Exercise directions: The records follow. Give them all back exactly.

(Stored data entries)
━━━━━━━━

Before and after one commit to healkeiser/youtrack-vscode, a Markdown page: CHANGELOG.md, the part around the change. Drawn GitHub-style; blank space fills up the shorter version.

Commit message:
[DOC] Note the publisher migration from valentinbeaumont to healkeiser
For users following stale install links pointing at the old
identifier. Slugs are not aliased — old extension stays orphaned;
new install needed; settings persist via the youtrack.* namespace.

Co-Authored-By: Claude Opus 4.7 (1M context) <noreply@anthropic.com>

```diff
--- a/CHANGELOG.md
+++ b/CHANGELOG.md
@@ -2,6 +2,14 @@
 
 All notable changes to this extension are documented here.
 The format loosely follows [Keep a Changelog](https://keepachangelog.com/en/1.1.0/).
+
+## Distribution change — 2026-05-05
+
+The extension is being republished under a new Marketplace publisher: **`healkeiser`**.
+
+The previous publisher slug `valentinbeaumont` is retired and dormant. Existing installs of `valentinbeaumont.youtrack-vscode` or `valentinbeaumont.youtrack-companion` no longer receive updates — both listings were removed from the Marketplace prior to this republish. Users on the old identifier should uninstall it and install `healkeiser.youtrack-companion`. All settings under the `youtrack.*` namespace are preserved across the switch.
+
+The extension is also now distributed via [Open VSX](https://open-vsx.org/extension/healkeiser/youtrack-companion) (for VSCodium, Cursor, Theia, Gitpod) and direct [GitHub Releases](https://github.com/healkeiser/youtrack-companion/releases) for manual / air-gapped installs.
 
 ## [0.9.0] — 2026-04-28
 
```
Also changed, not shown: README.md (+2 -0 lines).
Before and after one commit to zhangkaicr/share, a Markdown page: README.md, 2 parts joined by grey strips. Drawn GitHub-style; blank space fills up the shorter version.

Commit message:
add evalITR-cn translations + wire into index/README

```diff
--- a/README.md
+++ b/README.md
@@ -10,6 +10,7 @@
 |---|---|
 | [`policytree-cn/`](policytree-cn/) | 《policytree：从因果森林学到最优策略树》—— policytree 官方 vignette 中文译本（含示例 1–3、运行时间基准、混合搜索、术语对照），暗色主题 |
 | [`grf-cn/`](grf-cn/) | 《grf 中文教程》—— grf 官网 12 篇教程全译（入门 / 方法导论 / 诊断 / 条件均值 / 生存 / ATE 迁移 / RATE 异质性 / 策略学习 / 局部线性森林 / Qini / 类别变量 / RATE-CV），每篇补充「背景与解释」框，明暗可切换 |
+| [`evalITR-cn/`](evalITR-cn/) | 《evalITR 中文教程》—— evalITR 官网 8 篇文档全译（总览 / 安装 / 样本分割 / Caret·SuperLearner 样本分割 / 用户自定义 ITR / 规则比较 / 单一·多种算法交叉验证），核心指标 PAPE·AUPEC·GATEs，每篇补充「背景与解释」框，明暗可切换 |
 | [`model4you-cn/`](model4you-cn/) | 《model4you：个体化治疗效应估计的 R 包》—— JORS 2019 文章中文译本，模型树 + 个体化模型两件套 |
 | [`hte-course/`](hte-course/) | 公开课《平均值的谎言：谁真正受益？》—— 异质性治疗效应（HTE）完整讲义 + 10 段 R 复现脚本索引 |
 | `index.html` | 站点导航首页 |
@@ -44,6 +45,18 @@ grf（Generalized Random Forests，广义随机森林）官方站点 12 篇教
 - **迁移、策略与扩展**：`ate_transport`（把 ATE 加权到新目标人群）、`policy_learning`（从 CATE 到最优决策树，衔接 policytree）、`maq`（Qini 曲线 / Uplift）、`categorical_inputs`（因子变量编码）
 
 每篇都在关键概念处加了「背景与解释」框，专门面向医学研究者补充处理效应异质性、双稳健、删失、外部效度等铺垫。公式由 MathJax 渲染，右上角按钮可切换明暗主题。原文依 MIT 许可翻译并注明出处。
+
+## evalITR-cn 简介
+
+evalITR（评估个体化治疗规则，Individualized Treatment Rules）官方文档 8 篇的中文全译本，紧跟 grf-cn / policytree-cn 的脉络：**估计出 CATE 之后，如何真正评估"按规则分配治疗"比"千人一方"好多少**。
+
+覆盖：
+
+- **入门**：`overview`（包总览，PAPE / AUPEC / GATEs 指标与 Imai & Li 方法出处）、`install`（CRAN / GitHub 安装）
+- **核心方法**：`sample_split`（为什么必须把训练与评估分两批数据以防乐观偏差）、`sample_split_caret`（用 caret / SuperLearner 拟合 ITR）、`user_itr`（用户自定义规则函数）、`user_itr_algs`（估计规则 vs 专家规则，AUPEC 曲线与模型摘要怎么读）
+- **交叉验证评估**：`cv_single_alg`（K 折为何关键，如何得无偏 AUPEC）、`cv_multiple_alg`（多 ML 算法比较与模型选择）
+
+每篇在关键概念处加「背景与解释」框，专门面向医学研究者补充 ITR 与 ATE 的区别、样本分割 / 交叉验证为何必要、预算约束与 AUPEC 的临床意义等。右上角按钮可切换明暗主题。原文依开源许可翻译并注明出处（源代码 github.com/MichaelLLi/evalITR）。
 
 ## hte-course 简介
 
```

━━━━━━━━

Exercise result:
Before and after one commit to healkeiser/youtrack-vscode, a Markdown page: CHANGELOG.md, the part around the change. Drawn GitHub-style; blank space fills up the shorter version.

Commit message:
[DOC] Note the publisher migration from valentinbeaumont to healkeiser
For users following stale install links pointing at the old
identifier. Slugs are not aliased — old extension stays orphaned;
new install needed; settings persist via the youtrack.* namespace.

Co-Authored-By: Claude Opus 4.7 (1M context) <noreply@anthropic.com>

```diff
--- a/CHANGELOG.md
+++ b/CHANGELOG.md
@@ -2,6 +2,14 @@
 
 All notable changes to this extension are documented here.
 The format loosely follows [Keep a Changelog](https://keepachangelog.com/en/1.1.0/).
+
+## Distribution change — 2026-05-05
+
+The extension is being republished under a new Marketplace publisher: **`healkeiser`**.
+
+The previous publisher slug `valentinbeaumont` is retired and dormant. Existing installs of `valentinbeaumont.youtrack-vscode` or `valentinbeaumont.youtrack-companion` no longer receive updates — both listings were removed from the Marketplace prior to this republish. Users on the old identifier should uninstall it and install `healkeiser.youtrack-companion`. All settings under the `youtrack.*` namespace are preserved across the switch.
+
+The extension is also now distributed via [Open VSX](https://open-vsx.org/extension/healkeiser/youtrack-companion) (for VSCodium, Cursor, Theia, Gitpod) and direct [GitHub Releases](https://github.com/healkeiser/youtrack-companion/releases) for manual / air-gapped installs.
 
 ## [0.9.0] — 2026-04-28
 
```
Also changed, not shown: README.md (+2 -0 lines).
Before and after one commit to zhangkaicr/share, a Markdown page: README.md, 2 parts joined by grey strips. Drawn GitHub-style; blank space fills up the shorter version.

Commit message:
add evalITR-cn translations + wire into index/README

```diff
--- a/README.md
+++ b/README.md
@@ -10,6 +10,7 @@
 |---|---|
 | [`policytree-cn/`](policytree-cn/) | 《policytree：从因果森林学到最优策略树》—— policytree 官方 vignette 中文译本（含示例 1–3、运行时间基准、混合搜索、术语对照），暗色主题 |
 | [`grf-cn/`](grf-cn/) | 《grf 中文教程》—— grf 官网 12 篇教程全译（入门 / 方法导论 / 诊断 / 条件均值 / 生存 / ATE 迁移 / RATE 异质性 / 策略学习 / 局部线性森林 / Qini / 类别变量 / RATE-CV），每篇补充「背景与解释」框，明暗可切换 |
+| [`evalITR-cn/`](evalITR-cn/) | 《evalITR 中文教程》—— evalITR 官网 8 篇文档全译（总览 / 安装 / 样本分割 / Caret·SuperLearner 样本分割 / 用户自定义 ITR / 规则比较 / 单一·多种算法交叉验证），核心指标 PAPE·AUPEC·GATEs，每篇补充「背景与解释」框，明暗可切换 |
 | [`model4you-cn/`](model4you-cn/) | 《model4you：个体化治疗效应估计的 R 包》—— JORS 2019 文章中文译本，模型树 + 个体化模型两件套 |
 | [`hte-course/`](hte-course/) | 公开课《平均值的谎言：谁真正受益？》—— 异质性治疗效应（HTE）完整讲义 + 10 段 R 复现脚本索引 |
 | `index.html` | 站点导航首页 |
@@ -44,6 +45,18 @@ grf（Generalized Random Forests，广义随机森林）官方站点 12 篇教
 - **迁移、策略与扩展**：`ate_transport`（把 ATE 加权到新目标人群）、`policy_learning`（从 CATE 到最优决策树，衔接 policytree）、`maq`（Qini 曲线 / Uplift）、`categorical_inputs`（因子变量编码）
 
 每篇都在关键概念处加了「背景与解释」框，专门面向医学研究者补充处理效应异质性、双稳健、删失、外部效度等铺垫。公式由 MathJax 渲染，右上角按钮可切换明暗主题。原文依 MIT 许可翻译并注明出处。
+
+## evalITR-cn 简介
+
+evalITR（评估个体化治疗规则，Individualized Treatment Rules）官方文档 8 篇的中文全译本，紧跟 grf-cn / policytree-cn 的脉络：**估计出 CATE 之后，如何真正评估"按规则分配治疗"比"千人一方"好多少**。
+
+覆盖：
+
+- **入门**：`overview`（包总览，PAPE / AUPEC / GATEs 指标与 Imai & Li 方法出处）、`install`（CRAN / GitHub 安装）
+- **核心方法**：`sample_split`（为什么必须把训练与评估分两批数据以防乐观偏差）、`sample_split_caret`（用 caret / SuperLearner 拟合 ITR）、`user_itr`（用户自定义规则函数）、`user_itr_algs`（估计规则 vs 专家规则，AUPEC 曲线与模型摘要怎么读）
+- **交叉验证评估**：`cv_single_alg`（K 折为何关键，如何得无偏 AUPEC）、`cv_multiple_alg`（多 ML 算法比较与模型选择）
+
+每篇在关键概念处加「背景与解释」框，专门面向医学研究者补充 ITR 与 ATE 的区别、样本分割 / 交叉验证为何必要、预算约束与 AUPEC 的临床意义等。右上角按钮可切换明暗主题。原文依开源许可翻译并注明出处（源代码 github.com/MichaelLLi/evalITR）。
 
 ## hte-course 简介
 
```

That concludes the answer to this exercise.